Task instructions. If a line in the following entries contains the string "como", it counts toward the total; report only that total.

Supplied information.

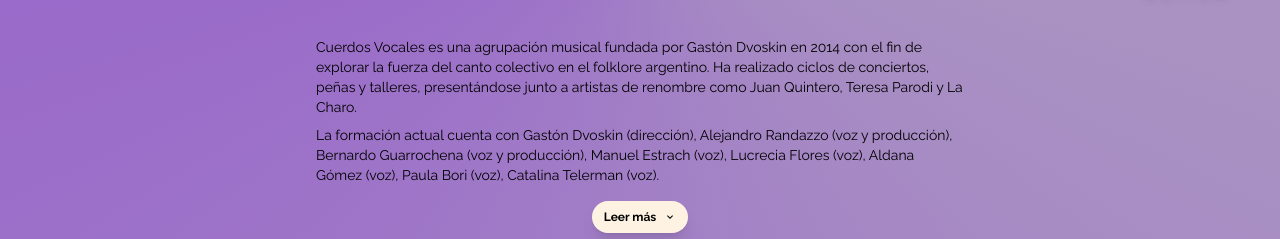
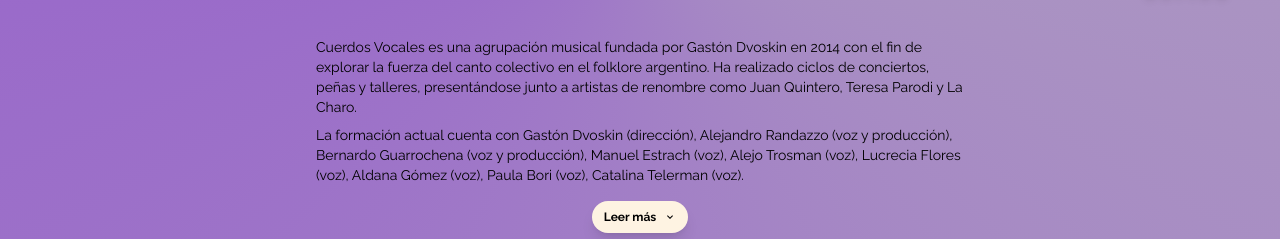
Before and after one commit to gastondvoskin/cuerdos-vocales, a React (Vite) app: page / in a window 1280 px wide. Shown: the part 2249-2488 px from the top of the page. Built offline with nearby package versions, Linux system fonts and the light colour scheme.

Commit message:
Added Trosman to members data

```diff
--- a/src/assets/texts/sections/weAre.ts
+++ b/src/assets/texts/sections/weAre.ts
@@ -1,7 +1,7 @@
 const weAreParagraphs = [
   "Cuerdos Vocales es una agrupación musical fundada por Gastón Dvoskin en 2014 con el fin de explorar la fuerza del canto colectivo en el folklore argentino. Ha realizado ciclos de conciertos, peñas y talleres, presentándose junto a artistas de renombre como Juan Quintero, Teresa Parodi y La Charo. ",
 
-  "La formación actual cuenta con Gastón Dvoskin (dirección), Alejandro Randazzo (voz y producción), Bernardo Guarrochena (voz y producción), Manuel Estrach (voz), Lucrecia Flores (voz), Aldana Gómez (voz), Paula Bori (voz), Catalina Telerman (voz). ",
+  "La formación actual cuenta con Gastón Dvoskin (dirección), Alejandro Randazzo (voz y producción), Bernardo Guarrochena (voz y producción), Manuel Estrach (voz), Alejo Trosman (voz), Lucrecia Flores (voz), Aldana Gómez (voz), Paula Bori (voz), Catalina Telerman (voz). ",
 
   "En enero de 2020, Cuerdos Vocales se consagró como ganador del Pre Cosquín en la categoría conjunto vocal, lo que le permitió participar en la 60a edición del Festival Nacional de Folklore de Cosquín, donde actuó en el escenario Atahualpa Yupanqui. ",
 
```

Written response. 2